By Joseph Shaw, Executive Editor (206), Hampton Bays on Jun 9, 11 4:42 PM
1 member liked this comment
I second that!
Jun 9, 11 11:32 AM appended by dangolfman
By dangolfman (7), jericho on Jun 9, 11 11:32 AM
This comment has been removed because it is a duplicate, off-topic or contains inappropriate content.
By dangolfman (7), jericho on Jun 9, 11 11:32 AM
This comment has been removed because it is a duplicate, off-topic or contains inappropriate content.
By hbbks (1), hampton bays on Jun 9, 11 1:25 PM
Thanks for the non-sequitur hbbks. The boats that are docked in the bay and that utlize the bay and the ocean are not the cause of toxic red tide blooms. Boats don't pump gas into the water. . . I'm not sure why you think that's how boats work, but they work just like cars and expel exhuast which goes into the atmosphere, polluting our air - not our water.

The boats can be (and are) pumped out by the Town's pump out boats, free of charge. It's against the law to dump the contents into ...more
By Nature (2966), Hampton Bays on Jun 9, 11 2:19 PM
Outboards of the two stroke variety can and do leave a slick film on the water, and I've rarely seen a four stroke exhaust that doesn't end up bubbing in the water at some point during acceleration, as well as during higher speed travel.

Any petroleum particulates left after combustion do go into the water at some point. Remember, not everyone has the newest, tightest engine on the dock.
By Mr. Z (11847), North Sea on Jun 9, 11 5:33 PM
I just had my system serviced by South Fork Septic Services. They were great, honest and professional. They taught me a lot of interesting facts and dangers of the septic system at my house. Give them a call 631-283-0333 they are great!!
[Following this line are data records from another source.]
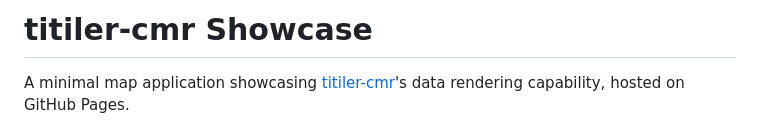
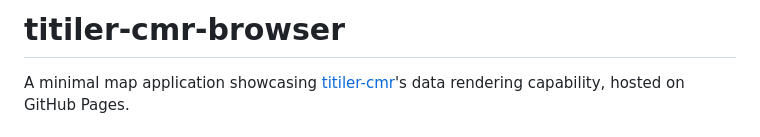
Before and after one commit to developmentseed/titiler-cmr-browser, a Markdown page: README.md, the part around the change. Rendered like a GitHub page.

Commit message:
docs: update readme title

```diff
--- a/README.md
+++ b/README.md
@@ -1,4 +1,4 @@
-# titiler-cmr Showcase
+# titiler-cmr-browser
 
 A minimal map application showcasing [titiler-cmr](https://developmentseed.org/titiler-cmr)'s data rendering capability, hosted on GitHub Pages.
 
```
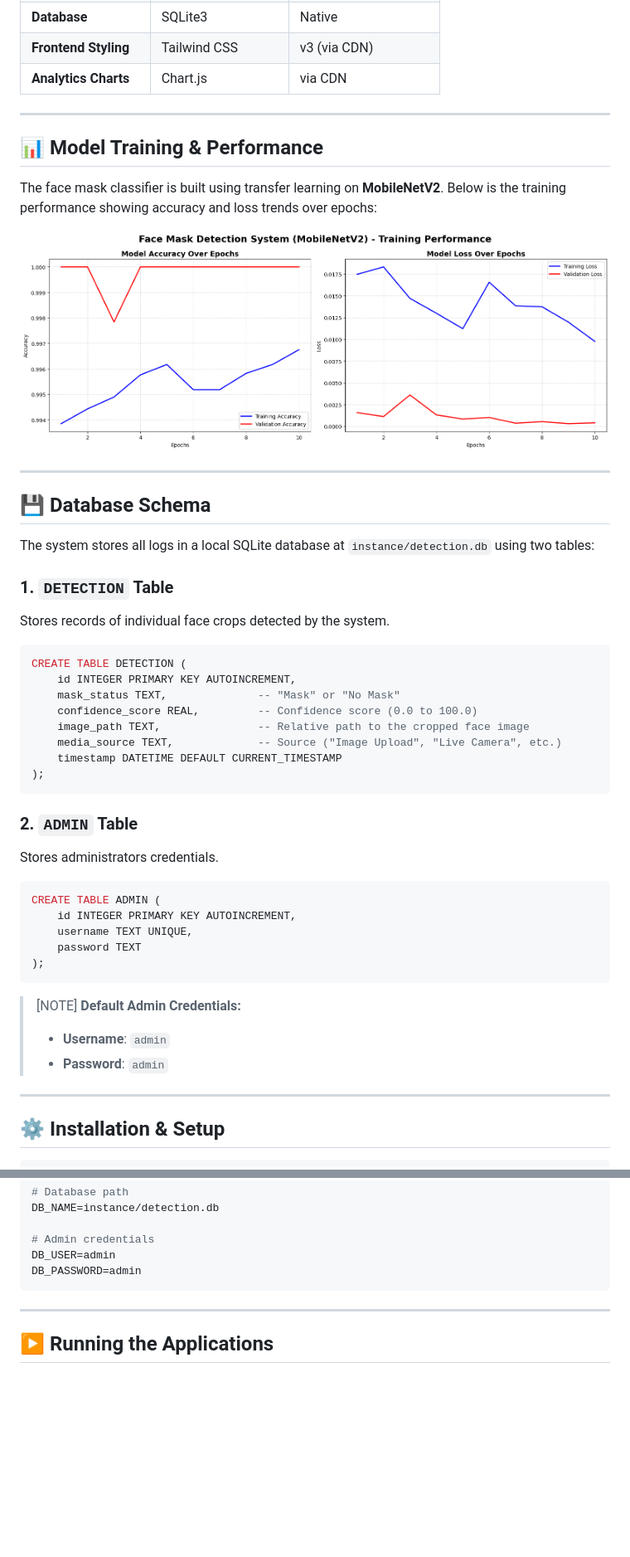
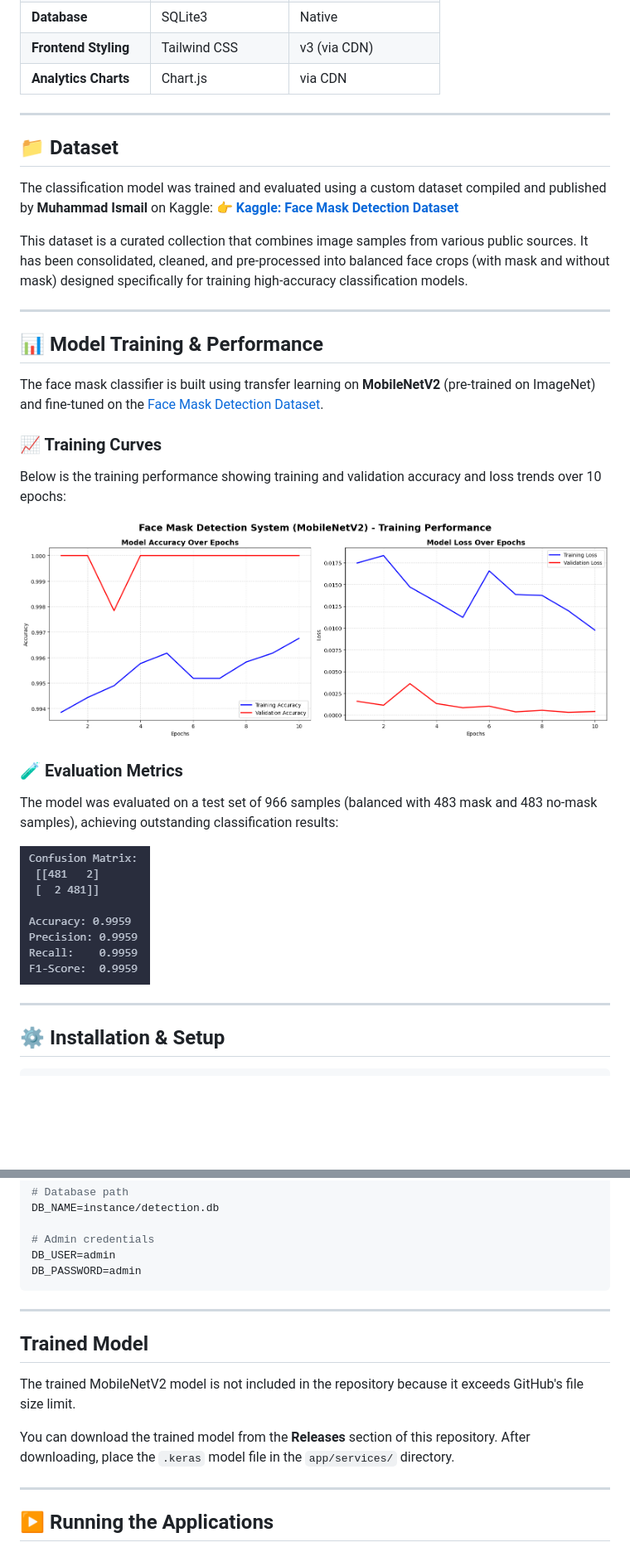
Before and after one commit to ismailfaridi/Face-Mask-Detection-System, a Markdown page: README.md, 2 parts joined by grey strips. Shown at 83% size. Rendered like a GitHub page; pictures changed too: assets/confusion-matrix_and_metrics.png (added); blank space fills up the shorter version.

````diff
--- a/README.md
+++ b/README.md
@@ -81,44 +81,28 @@ Face-Mask-Detection-System/
 
 ---
 
+## 📁 Dataset
+
+The classification model was trained and evaluated using a custom dataset compiled and published by **Muhammad Ismail** on Kaggle:
+👉 **[Kaggle: Face Mask Detection Dataset](https://www.kaggle.com/datasets/ismailfaridi/face-mask-detection)**
+
+This dataset is a curated collection that combines image samples from various public sources. It has been consolidated, cleaned, and pre-processed into balanced face crops (with mask and without mask) designed specifically for training high-accuracy classification models.
+
+---
+
 ## 📊 Model Training & Performance
 
-The face mask classifier is built using transfer learning on **MobileNetV2**. Below is the training performance showing accuracy and loss trends over epochs:
+The face mask classifier is built using transfer learning on **MobileNetV2** (pre-trained on ImageNet) and fine-tuned on the [Face Mask Detection Dataset](https://www.kaggle.com/datasets/ismailfaridi/face-mask-detection).
+
+### 📈 Training Curves
+Below is the training performance showing training and validation accuracy and loss trends over 10 epochs:
 
 ![MobileNetV2 Training Performance](assets/fmds_mobilenetv2_training_performance.png)
 
----
+### 🧪 Evaluation Metrics
+The model was evaluated on a test set of 966 samples (balanced with 483 mask and 483 no-mask samples), achieving outstanding classification results:
 
-## 💾 Database Schema
-
-The system stores all logs in a local SQLite database at `instance/detection.db` using two tables:
-
-### 1. `DETECTION` Table
-Stores records of individual face crops detected by the system.
-```sql
-CREATE TABLE DETECTION (
-    id INTEGER PRIMARY KEY AUTOINCREMENT,
-    mask_status TEXT,              -- "Mask" or "No Mask"
-    confidence_score REAL,         -- Confidence score (0.0 to 100.0)
-    image_path TEXT,               -- Relative path to the cropped face image
-    media_source TEXT,             -- Source ("Image Upload", "Live Camera", etc.)
-    timestamp DATETIME DEFAULT CURRENT_TIMESTAMP
-);
-```
-
-### 2. `ADMIN` Table
-Stores administrators credentials.
-```sql
-CREATE TABLE ADMIN (
-    id INTEGER PRIMARY KEY AUTOINCREMENT,
-    username TEXT UNIQUE,
-    password TEXT
-);
-```
-> [NOTE]
-> **Default Admin Credentials:**
-> - **Username**: `admin`
-> - **Password**: `admin`
+![Confusion Matrix & Metrics](assets/confusion-matrix_and_metrics.png)
 
 ---
 
@@ -153,6 +137,14 @@ DB_PASSWORD=admin
 
 ---
 
+## Trained Model
+
+The trained MobileNetV2 model is not included in the repository because it exceeds GitHub's file size limit.
+
+You can download the trained model from the **Releases** section of this repository. After downloading, place the `.keras` model file in the `app/services/` directory.
+
+---
+
 ## ▶️ Running the Applications
 
 ### 🌐 Flask Web Application
````
Also changed, not shown: other parts of README.md (+4 -0 lines).
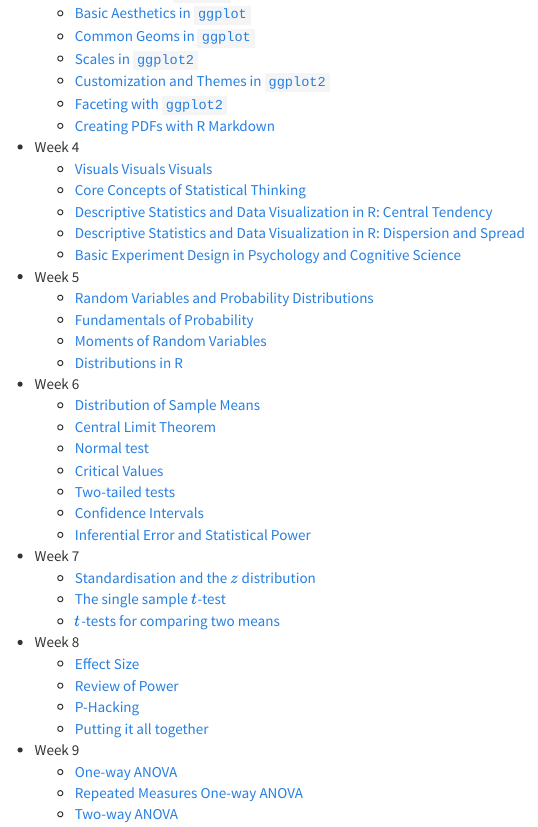
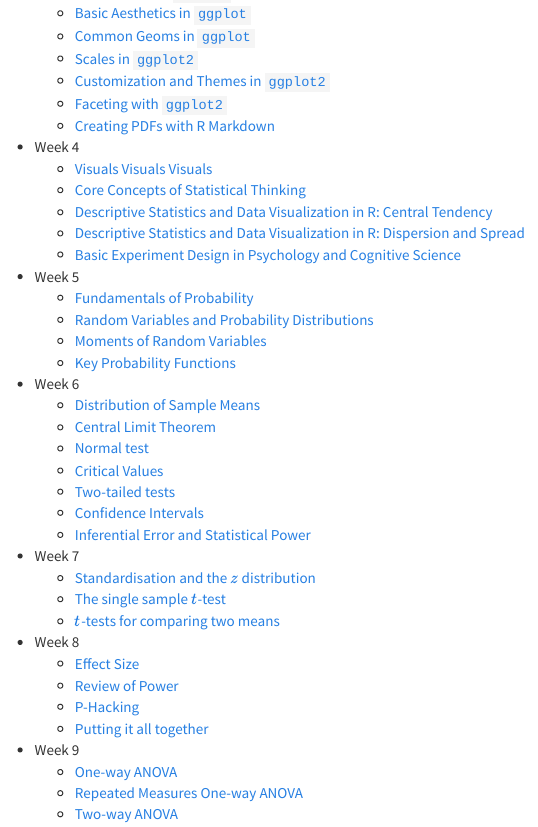
Before and after one commit to crossley/cogs2020, an R Markdown document (lectures.Rmd): the page in a window 1100 px wide, from 550 px down. The pictures show the output file lectures.html that the author committed with the source, opened offline.

Commit message:
week5 update

```diff
--- a/lectures.Rmd
+++ b/lectures.Rmd
@@ -44,10 +44,10 @@ fontsize: 14pt
   - <a href="lectures/week_4/lecture_experiment_design.html" target="_blank">Basic Experiment Design in Psychology and Cognitive Science</a>
 
 - Week 5
+  - <a href="lectures/week_5/lecture_probability.html" target="_blank">Fundamentals of Probability</a>
   - <a href="lectures/week_5/lecture_random_variable.html" target="_blank">Random Variables and Probability Distributions</a>
-  - <a href="lectures/week_5/lecture_probability.html" target="_blank">Fundamentals of Probability</a>
   - <a href="lectures/week_5/lecture_moments.html" target="_blank">Moments of Random Variables</a>
-  - <a href="lectures/week_5/lecture_R_distributions.html" target="_blank">Distributions in R</a>
+  - <a href="lectures/week_5/lecture_probability_functions.html" target="_blank">Key Probability Functions</a>
 
 - Week 6
   - <a href="lectures/week_6/lecture_dist_samp_means.html" target="_blank">Distribution of Sample Means</a>
```
Also changed, not shown: lectures.html, lectures/week_5/lecture_moments.html, lectures/week_5/lecture_probability.html, lectures/week_5/lecture_probability_functions.html, lectures/week_5/lecture_random_variable.html, lectures/week_5/lecture_samples_estimate_pops.html (deleted).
By johnnyhampton (82), Southampton on Jun 11, 11 5:09 PM